Simple Recovery requires the least administration. It is easier to manage than the Full or Bulk-Logged models, but at the expense of higher data loss exposure if a data file is damaged. Simple Recovery is not an appropriate choice for production systems where loss of recent changes is unacceptable. When using Simple Recovery, the backup interval should be long enough to keep the backup overhead from affecting production work, yet short enough to prevent the loss of significant amounts of data.

Advantage: permits high-performance bulk copy operations. Reclaims log space to keep space requirements small.

Disadvantage: changes since the most recent database or differential backup must be redone.

Full Recovery Model

With full recovery model, SQL Server preserves the transaction log until you back it up. This allows you to design a disaster recovery plan that includes a combination of full and differential database backups in conjunction with transaction log backups.

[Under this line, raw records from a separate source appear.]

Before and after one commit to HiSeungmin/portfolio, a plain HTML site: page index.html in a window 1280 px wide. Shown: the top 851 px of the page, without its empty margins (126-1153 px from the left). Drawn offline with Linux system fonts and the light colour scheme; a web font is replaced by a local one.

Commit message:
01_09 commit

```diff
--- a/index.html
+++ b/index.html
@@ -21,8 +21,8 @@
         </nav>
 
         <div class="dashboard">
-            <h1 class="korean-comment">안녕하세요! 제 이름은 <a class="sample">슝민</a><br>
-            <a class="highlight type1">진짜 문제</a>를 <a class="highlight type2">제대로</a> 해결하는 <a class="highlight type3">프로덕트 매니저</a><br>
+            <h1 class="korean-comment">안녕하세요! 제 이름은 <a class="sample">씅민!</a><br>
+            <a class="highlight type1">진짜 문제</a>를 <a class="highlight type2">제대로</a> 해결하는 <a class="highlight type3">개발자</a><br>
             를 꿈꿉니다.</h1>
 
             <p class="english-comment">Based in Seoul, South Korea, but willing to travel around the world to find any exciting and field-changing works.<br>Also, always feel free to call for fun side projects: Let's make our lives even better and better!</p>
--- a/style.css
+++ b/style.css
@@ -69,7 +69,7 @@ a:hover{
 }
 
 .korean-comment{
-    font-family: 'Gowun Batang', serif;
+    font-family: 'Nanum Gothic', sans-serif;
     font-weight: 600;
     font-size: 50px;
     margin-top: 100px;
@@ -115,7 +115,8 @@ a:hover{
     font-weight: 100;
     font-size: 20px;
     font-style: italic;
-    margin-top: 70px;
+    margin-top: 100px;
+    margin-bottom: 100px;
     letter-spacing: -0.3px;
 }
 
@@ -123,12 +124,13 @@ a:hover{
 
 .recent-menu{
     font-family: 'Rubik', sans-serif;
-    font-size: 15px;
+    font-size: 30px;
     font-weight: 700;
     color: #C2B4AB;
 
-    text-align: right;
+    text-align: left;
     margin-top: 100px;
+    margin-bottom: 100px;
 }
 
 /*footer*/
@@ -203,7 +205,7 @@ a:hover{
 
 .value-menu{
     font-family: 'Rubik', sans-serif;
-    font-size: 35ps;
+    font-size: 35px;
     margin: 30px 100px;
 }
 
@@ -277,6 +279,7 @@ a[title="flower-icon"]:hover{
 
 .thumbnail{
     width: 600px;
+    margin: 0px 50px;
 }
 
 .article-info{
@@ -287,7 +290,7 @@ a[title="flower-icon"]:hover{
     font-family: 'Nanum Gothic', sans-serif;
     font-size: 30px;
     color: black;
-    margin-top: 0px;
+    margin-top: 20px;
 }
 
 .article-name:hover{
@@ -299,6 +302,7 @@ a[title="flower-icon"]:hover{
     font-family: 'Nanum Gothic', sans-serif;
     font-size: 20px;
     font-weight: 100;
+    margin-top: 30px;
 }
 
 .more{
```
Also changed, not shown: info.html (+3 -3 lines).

You have the most flexibility restoring databases using the full recovery model when a database failure happens. In addition to preserving data modifications stored in the transaction log, the full recovery model allows you to restore a database to a specific point in time.

Advantage: no work is lost due to a lost or damaged data file. It can recover to an arbitrary point in time.

Disadvantage: if the log is damaged, changes since the most recent log backup must be redone.

Bulk-logged Recovery Model

The bulk-logged recovery model is a special-purpose model that works in a similar manner to the full recovery model. The only difference is in the way it handles bulk data modification operations. The bulk-logged model records these operations in the transaction log using a technical known as minimal logging. This saves significantly on processing time, but prevents you from using the point-in-time restore option.

Advantage: permits high-performance bulk copy operations, minimal log space is used by bulk operations.

Disadvantage: if the log is damaged, or bulk operations occurred since the most recent log backup, changes since that last backup must be redone.

Full Recovery and Bulk-Logged Recovery models provide the greatest protection for data. These models rely on the transaction log to provide full recoverability and to prevent work loss in the broadest range of failure scenarios. The Bulk-Logged model provides higher performance and lower log space consumption for certain large-scale operations.

When you choose different MS SQL Server backup strategies, you will have specific limitations to recover SQL Server backups.

This document recommends reliable SQL Server database backup and recovery software: EaseUS Todo Backup Advanced Server.

To learn more about the solution of SQL Server backup and restore.